EXERCISE PROMPT: Output the full listing verbatim.
────
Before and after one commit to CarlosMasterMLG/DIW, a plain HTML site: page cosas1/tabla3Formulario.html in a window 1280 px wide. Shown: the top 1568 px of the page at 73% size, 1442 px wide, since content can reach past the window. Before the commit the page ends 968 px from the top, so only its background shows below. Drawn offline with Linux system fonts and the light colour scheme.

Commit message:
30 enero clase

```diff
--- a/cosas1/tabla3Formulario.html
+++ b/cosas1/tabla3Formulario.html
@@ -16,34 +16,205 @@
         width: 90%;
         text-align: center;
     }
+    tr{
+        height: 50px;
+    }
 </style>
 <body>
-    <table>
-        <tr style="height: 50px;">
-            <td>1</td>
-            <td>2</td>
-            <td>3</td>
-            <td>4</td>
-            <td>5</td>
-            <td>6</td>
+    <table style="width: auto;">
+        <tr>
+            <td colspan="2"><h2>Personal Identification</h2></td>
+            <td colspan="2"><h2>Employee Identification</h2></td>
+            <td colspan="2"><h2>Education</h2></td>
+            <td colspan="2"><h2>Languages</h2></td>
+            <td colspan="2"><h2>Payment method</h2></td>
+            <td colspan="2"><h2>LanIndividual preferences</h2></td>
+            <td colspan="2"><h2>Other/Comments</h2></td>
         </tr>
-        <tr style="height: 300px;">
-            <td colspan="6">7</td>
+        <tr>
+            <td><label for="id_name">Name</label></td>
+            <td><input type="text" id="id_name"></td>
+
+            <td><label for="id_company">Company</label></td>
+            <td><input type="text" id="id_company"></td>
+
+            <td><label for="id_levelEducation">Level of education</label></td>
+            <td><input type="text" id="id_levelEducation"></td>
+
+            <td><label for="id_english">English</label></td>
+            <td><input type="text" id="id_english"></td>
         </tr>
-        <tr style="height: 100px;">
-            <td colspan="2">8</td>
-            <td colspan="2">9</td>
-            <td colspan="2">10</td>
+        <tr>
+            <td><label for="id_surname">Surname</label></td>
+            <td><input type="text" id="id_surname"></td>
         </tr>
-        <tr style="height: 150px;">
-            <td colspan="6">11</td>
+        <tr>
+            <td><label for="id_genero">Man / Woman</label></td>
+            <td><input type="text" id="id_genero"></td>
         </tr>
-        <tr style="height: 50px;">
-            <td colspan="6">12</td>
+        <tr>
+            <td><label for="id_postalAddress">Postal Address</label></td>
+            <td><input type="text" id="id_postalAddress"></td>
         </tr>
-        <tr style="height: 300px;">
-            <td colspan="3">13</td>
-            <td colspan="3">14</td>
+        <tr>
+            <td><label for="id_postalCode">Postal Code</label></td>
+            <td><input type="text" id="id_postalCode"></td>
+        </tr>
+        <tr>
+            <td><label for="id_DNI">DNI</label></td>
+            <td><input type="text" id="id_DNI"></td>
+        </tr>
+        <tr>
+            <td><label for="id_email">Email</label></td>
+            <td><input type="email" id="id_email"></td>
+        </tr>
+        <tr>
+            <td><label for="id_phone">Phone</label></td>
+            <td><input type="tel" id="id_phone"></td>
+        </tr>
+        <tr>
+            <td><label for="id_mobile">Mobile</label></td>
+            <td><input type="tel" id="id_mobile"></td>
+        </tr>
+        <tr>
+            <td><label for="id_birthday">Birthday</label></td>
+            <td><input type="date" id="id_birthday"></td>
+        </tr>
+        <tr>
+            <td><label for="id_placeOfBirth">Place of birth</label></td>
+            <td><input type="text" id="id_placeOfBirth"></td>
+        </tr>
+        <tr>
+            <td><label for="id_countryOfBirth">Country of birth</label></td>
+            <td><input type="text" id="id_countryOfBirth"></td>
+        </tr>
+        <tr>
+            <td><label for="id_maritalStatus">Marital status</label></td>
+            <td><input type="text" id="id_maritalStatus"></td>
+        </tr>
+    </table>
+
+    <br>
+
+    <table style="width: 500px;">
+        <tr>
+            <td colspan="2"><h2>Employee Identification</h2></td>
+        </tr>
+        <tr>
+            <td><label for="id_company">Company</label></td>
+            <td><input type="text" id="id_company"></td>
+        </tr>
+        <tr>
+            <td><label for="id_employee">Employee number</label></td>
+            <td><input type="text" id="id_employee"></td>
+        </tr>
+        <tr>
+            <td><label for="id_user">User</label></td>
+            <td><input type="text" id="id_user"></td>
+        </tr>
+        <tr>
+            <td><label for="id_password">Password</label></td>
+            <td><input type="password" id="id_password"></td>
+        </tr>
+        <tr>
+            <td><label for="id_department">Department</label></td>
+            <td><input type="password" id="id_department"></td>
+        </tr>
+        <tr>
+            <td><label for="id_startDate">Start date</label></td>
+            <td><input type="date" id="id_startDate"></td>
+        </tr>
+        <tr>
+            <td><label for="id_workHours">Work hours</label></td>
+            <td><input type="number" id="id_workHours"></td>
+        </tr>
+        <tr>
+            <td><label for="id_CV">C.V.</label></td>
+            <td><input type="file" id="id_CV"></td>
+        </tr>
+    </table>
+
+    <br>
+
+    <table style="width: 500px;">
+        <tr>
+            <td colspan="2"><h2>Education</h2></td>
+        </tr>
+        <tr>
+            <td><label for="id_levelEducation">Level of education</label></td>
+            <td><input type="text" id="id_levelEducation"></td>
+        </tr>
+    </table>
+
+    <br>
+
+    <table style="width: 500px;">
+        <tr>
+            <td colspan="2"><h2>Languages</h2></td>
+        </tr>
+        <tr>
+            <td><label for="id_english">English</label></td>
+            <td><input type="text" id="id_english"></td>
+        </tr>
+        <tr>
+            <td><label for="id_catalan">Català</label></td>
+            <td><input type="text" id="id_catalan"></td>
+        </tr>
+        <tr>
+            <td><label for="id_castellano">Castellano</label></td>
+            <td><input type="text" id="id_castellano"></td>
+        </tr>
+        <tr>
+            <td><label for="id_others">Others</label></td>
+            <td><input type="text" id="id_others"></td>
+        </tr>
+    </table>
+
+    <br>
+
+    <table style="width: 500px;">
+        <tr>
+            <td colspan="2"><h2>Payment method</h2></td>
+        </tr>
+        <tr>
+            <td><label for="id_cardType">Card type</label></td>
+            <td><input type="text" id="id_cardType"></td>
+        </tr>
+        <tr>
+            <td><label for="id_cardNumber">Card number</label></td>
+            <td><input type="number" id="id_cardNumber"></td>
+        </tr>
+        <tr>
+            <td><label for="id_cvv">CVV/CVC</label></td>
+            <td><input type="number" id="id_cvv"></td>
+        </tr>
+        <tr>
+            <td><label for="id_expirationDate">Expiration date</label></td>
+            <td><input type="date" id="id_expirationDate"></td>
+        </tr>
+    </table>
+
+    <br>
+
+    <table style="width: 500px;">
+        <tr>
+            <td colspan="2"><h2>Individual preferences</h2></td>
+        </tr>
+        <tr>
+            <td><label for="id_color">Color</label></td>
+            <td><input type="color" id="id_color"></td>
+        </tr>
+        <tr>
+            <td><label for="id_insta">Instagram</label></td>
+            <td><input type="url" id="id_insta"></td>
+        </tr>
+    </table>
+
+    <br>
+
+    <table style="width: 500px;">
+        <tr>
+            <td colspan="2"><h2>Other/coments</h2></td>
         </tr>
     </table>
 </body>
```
────
RESPONSE FOR THIS EXERCISE:
Before and after one commit to CarlosMasterMLG/DIW, a plain HTML site: page cosas1/tabla3Formulario.html in a window 1280 px wide. Shown: the top 1568 px of the page at 73% size, 1442 px wide, since content can reach past the window. Before the commit the page ends 968 px from the top, so only its background shows below. Drawn offline with Linux system fonts and the light colour scheme.

Commit message:
30 enero clase

```diff
--- a/cosas1/tabla3Formulario.html
+++ b/cosas1/tabla3Formulario.html
@@ -16,34 +16,205 @@
         width: 90%;
         text-align: center;
     }
+    tr{
+        height: 50px;
+    }
 </style>
 <body>
-    <table>
-        <tr style="height: 50px;">
-            <td>1</td>
-            <td>2</td>
-            <td>3</td>
-            <td>4</td>
-            <td>5</td>
-            <td>6</td>
+    <table style="width: auto;">
+        <tr>
+            <td colspan="2"><h2>Personal Identification</h2></td>
+            <td colspan="2"><h2>Employee Identification</h2></td>
+            <td colspan="2"><h2>Education</h2></td>
+            <td colspan="2"><h2>Languages</h2></td>
+            <td colspan="2"><h2>Payment method</h2></td>
+            <td colspan="2"><h2>LanIndividual preferences</h2></td>
+            <td colspan="2"><h2>Other/Comments</h2></td>
         </tr>
-        <tr style="height: 300px;">
-            <td colspan="6">7</td>
+        <tr>
+            <td><label for="id_name">Name</label></td>
+            <td><input type="text" id="id_name"></td>
+
+            <td><label for="id_company">Company</label></td>
+            <td><input type="text" id="id_company"></td>
+
+            <td><label for="id_levelEducation">Level of education</label></td>
+            <td><input type="text" id="id_levelEducation"></td>
+
+            <td><label for="id_english">English</label></td>
+            <td><input type="text" id="id_english"></td>
         </tr>
-        <tr style="height: 100px;">
-            <td colspan="2">8</td>
-            <td colspan="2">9</td>
-            <td colspan="2">10</td>
+        <tr>
+            <td><label for="id_surname">Surname</label></td>
+            <td><input type="text" id="id_surname"></td>
         </tr>
-        <tr style="height: 150px;">
-            <td colspan="6">11</td>
+        <tr>
+            <td><label for="id_genero">Man / Woman</label></td>
+            <td><input type="text" id="id_genero"></td>
         </tr>
-        <tr style="height: 50px;">
-            <td colspan="6">12</td>
+        <tr>
+            <td><label for="id_postalAddress">Postal Address</label></td>
+            <td><input type="text" id="id_postalAddress"></td>
         </tr>
-        <tr style="height: 300px;">
-            <td colspan="3">13</td>
-            <td colspan="3">14</td>
+        <tr>
+            <td><label for="id_postalCode">Postal Code</label></td>
+            <td><input type="text" id="id_postalCode"></td>
+        </tr>
+        <tr>
+            <td><label for="id_DNI">DNI</label></td>
+            <td><input type="text" id="id_DNI"></td>
+        </tr>
+        <tr>
+            <td><label for="id_email">Email</label></td>
+            <td><input type="email" id="id_email"></td>
+        </tr>
+        <tr>
+            <td><label for="id_phone">Phone</label></td>
+            <td><input type="tel" id="id_phone"></td>
+        </tr>
+        <tr>
+            <td><label for="id_mobile">Mobile</label></td>
+            <td><input type="tel" id="id_mobile"></td>
+        </tr>
+        <tr>
+            <td><label for="id_birthday">Birthday</label></td>
+            <td><input type="date" id="id_birthday"></td>
+        </tr>
+        <tr>
+            <td><label for="id_placeOfBirth">Place of birth</label></td>
+            <td><input type="text" id="id_placeOfBirth"></td>
+        </tr>
+        <tr>
+            <td><label for="id_countryOfBirth">Country of birth</label></td>
+            <td><input type="text" id="id_countryOfBirth"></td>
+        </tr>
+        <tr>
+            <td><label for="id_maritalStatus">Marital status</label></td>
+            <td><input type="text" id="id_maritalStatus"></td>
+        </tr>
+    </table>
+
+    <br>
+
+    <table style="width: 500px;">
+        <tr>
+            <td colspan="2"><h2>Employee Identification</h2></td>
+        </tr>
+        <tr>
+            <td><label for="id_company">Company</label></td>
+            <td><input type="text" id="id_company"></td>
+        </tr>
+        <tr>
+            <td><label for="id_employee">Employee number</label></td>
+            <td><input type="text" id="id_employee"></td>
+        </tr>
+        <tr>
+            <td><label for="id_user">User</label></td>
+            <td><input type="text" id="id_user"></td>
+        </tr>
+        <tr>
+            <td><label for="id_password">Password</label></td>
+            <td><input type="password" id="id_password"></td>
+        </tr>
+        <tr>
+            <td><label for="id_department">Department</label></td>
+            <td><input type="password" id="id_department"></td>
+        </tr>
+        <tr>
+            <td><label for="id_startDate">Start date</label></td>
+            <td><input type="date" id="id_startDate"></td>
+        </tr>
+        <tr>
+            <td><label for="id_workHours">Work hours</label></td>
+            <td><input type="number" id="id_workHours"></td>
+        </tr>
+        <tr>
+            <td><label for="id_CV">C.V.</label></td>
+            <td><input type="file" id="id_CV"></td>
+        </tr>
+    </table>
+
+    <br>
+
+    <table style="width: 500px;">
+        <tr>
+            <td colspan="2"><h2>Education</h2></td>
+        </tr>
+        <tr>
+            <td><label for="id_levelEducation">Level of education</label></td>
+            <td><input type="text" id="id_levelEducation"></td>
+        </tr>
+    </table>
+
+    <br>
+
+    <table style="width: 500px;">
+        <tr>
+            <td colspan="2"><h2>Languages</h2></td>
+        </tr>
+        <tr>
+            <td><label for="id_english">English</label></td>
+            <td><input type="text" id="id_english"></td>
+        </tr>
+        <tr>
+            <td><label for="id_catalan">Català</label></td>
+            <td><input type="text" id="id_catalan"></td>
+        </tr>
+        <tr>
+            <td><label for="id_castellano">Castellano</label></td>
+            <td><input type="text" id="id_castellano"></td>
+        </tr>
+        <tr>
+            <td><label for="id_others">Others</label></td>
+            <td><input type="text" id="id_others"></td>
+        </tr>
+    </table>
+
+    <br>
+
+    <table style="width: 500px;">
+        <tr>
+            <td colspan="2"><h2>Payment method</h2></td>
+        </tr>
+        <tr>
+            <td><label for="id_cardType">Card type</label></td>
+            <td><input type="text" id="id_cardType"></td>
+        </tr>
+        <tr>
+            <td><label for="id_cardNumber">Card number</label></td>
+            <td><input type="number" id="id_cardNumber"></td>
+        </tr>
+        <tr>
+            <td><label for="id_cvv">CVV/CVC</label></td>
+            <td><input type="number" id="id_cvv"></td>
+        </tr>
+        <tr>
+            <td><label for="id_expirationDate">Expiration date</label></td>
+            <td><input type="date" id="id_expirationDate"></td>
+        </tr>
+    </table>
+
+    <br>
+
+    <table style="width: 500px;">
+        <tr>
+            <td colspan="2"><h2>Individual preferences</h2></td>
+        </tr>
+        <tr>
+            <td><label for="id_color">Color</label></td>
+            <td><input type="color" id="id_color"></td>
+        </tr>
+        <tr>
+            <td><label for="id_insta">Instagram</label></td>
+            <td><input type="url" id="id_insta"></td>
+        </tr>
+    </table>
+
+    <br>
+
+    <table style="width: 500px;">
+        <tr>
+            <td colspan="2"><h2>Other/coments</h2></td>
         </tr>
     </table>
 </body>
```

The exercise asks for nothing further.